The data
According to a recent Gallup survey, the number of Americans who prefer saving over spending is (nearly) in direct proportion to income: The less earned, the greater the desire to save. Of the five different income demographics included in the survey, more than 60% of those with household incomes under $50,000 would rather save than spend. The demographic with the strongest savings desire are Americans who earn under $20,000 in annual income, with 66% saying they'd prefer to save rather than spend.

As we move up the income ladder, the line between saving and the joy of spending becomes finer. Among families making more than $75,000 a year, 55% said they'd rather save compared to 43% that prefer spending. The financial crisis, according to Gallup, is the likely catalyst for Americans' urge to save. From 2001 to 2007 -- the years leading up to the 2008 economic nosedive -- the division between buying and saving was less distinct.

Not surprisingly, as Americans get older, the yen to save increases. Interestingly, the responses from those aged 18 to 29 were identical to the responses from those aged 30 to 49, with 58% of both demographics preferring to save and 40% preferring to spend. By the time we hit age 65 and older, Americans' spending really takes a back seat to saving, by a ratio of 31% to 63%.

Based on political affiliations, those who classified themselves as liberals are also liberal with their spending. According to Gallup, 43% of liberals said they'd rather spend, while 54% said they'd rather save. Conservatives, not surprisingly, are on the other side of the spectrum, with 64% preferring to save.

The reality
Young or old, high income or low, liberal or conservative, it seems Americans would rather save than spend -- albeit by varying degrees. That's the good news. The bad news is that reality doesn't match our desire. According to Gallup, 2013 will end as the worst year in the past six -- the year prior to the financial upheaval -- in terms of the overall savings rate as a percentage of disposable income (the money left after paying the necessities, like bills and taxes).

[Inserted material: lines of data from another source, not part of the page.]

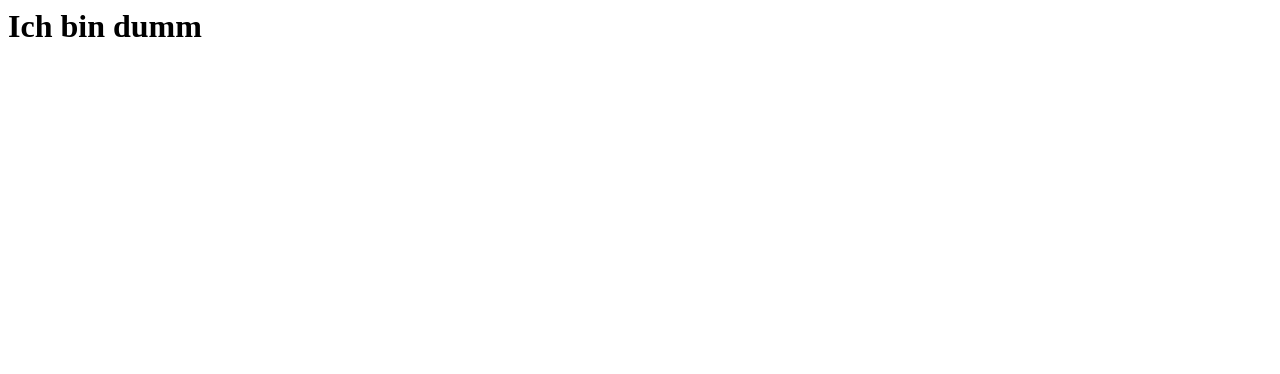
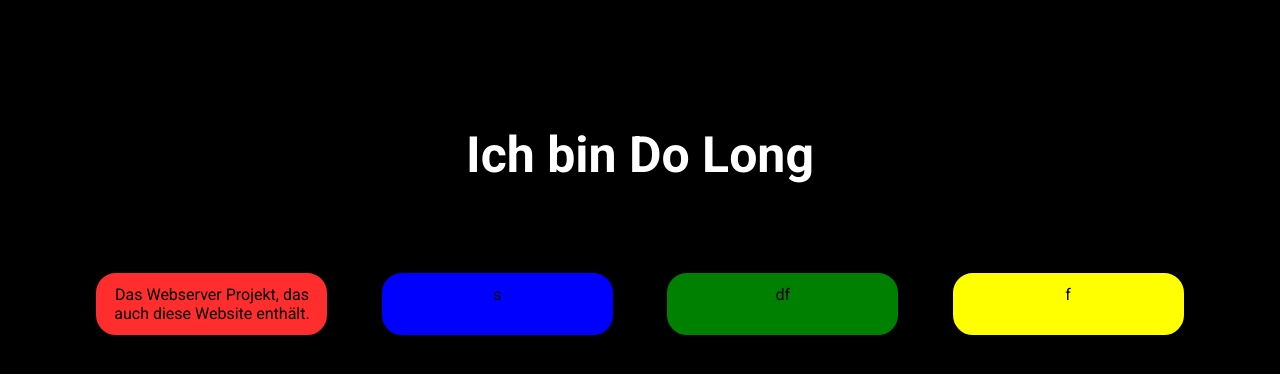
Before and after one commit to Long1351/Webserver, a PHP site: page / in a window 1280 px wide. Shown: the top 374 px of the page. Run offline with PHP 8.4, Linux system fonts and the light colour scheme.

Commit message:
idk what this is but it's probably important

```diff
--- a/index.html
+++ b/index.html
@@ -1 +1,86 @@
-<h1>Ich bin dumm<h1>
+<!DOCTYPE html>
+<html lang="de">
+
+<head>
+    <meta charset="UTF-8">
+    <meta http-equiv="X-UA-Compatible" content="IE=edge">
+    <meta name="viewport" content="width=device-width, initial-scale=1.0">
+    <title>Long1351 - long#7615</title>
+    <link rel="stylesheet" href="https://fonts.googleapis.com/css?family=Roboto:300,400,500,700&display=swap" />
+    <link rel="icon" type="image/x-icon" href="/favicon.ico">
+    <style>
+        body {
+            font-family: "Roboto", sans-serif;
+            background-color: black;
+            color: white;
+        }
+        header {
+            text-align: center;
+            margin-top: 10%;
+        }
+        h1 {
+            font-size: 50px;
+        }
+        .grid {
+            display: grid;
+            grid-template-columns: repeat(4, 10fr);
+            grid-gap: 5%;
+            margin: 7%;
+        }
+        .gridel {
+            color: black;
+            padding: 10px;
+            text-align: center;
+            border-radius: 20px;
+        }
+        .gridel:hover {
+            background-color: black;
+            transition: 0.5s;
+        }
+        .gridel:not(:hover) {
+            transition: 0.5s;
+        }
+        .red {
+            background-color: rgb(255, 45, 45);
+            border: 2px solid rgb(255, 45, 45);
+        }
+        .red:hover {
+            color: rgb(255, 45, 45);
+        }
+        .blue {
+            background-color: blue;
+            border: 2px solid blue;
+        }
+        .blue:hover {
+            color: blue;
+        }
+        .green {
+            background-color: green;
+            border: 2px solid green;
+        }
+        .green:hover {
+            color: green;
+        }
+        .yellow {
+            background-color: yellow;
+            border: 2px solid yellow;
+        }
+        .yellow:hover {
+            color: yellow;
+        }
+    </style>
+</head>
+
+<body>
+    <header>
+        <h1>Ich bin Do Long</h1>
+    </header>
+    <div class="grid">
+        <div class="gridel red">Das Webserver Projekt, das auch diese Website enthält.</div>
+        <div class="gridel blue">s</div>
+        <div class="gridel green">df</div>
+        <div class="gridel yellow">f</div>
+    </div>
+</body>
+
+</html>
--- a/node/ui/index.html
+++ b/node/ui/index.html
@@ -9,7 +9,7 @@
     </head>
     <body>
         <header>
-            <a id="logo" href="http://127.0.0.1:3000/node/ui/"><h1>Einkaufsliste</h1></a>
+            <a id="logo" href="/"><h1>Einkaufsliste</h1></a>
         </header>
         <main>
             <fieldset>
```
Also changed, not shown: node/app.js (+12 -16 lines), node/ui/script.js (+2 -5 lines), node/ui/style.css (+5 -4 lines), favicon.ico (added), 2 other files.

In 2007, slightly more than 50% of Americans said they'd rather spend than save, and many of them did. As a whole, only 3% of disposable incomes were saved in 2007, compared to 4.6% in 2013. Sounds good, right? The problem is that 2013's results are a full percentage point below last year's 5.6% savings pace and down considerably from 2009's 6.1%.

Final Foolish thoughts
It seems that although Americans have the best of intentions when it comes to setting money aside, we have a hard time putting our money where our mouth is. The lowest savings rate in years, coupled with average household credit-card debt of more than $7,100, makes it clear we're doing a lot more spending than saving.

Of course, wanting to save and being able to aren't necessarily the same thing, and the reason for that disparity may lie, at least in part, in recent data released by the U.S. Department of Commerce: As a group, Americans enjoyed an increase of $26.1 billion in personal wages in November. Unfortunately, contributions to government social insurance jumped $3.7 billion last month, and personal taxes increased $14 billion, taking a pretty good chunk of the month's salary and wage hikes off the table.

Whatever the reasons, when it comes to saving, Americans are saying one thing and doing another.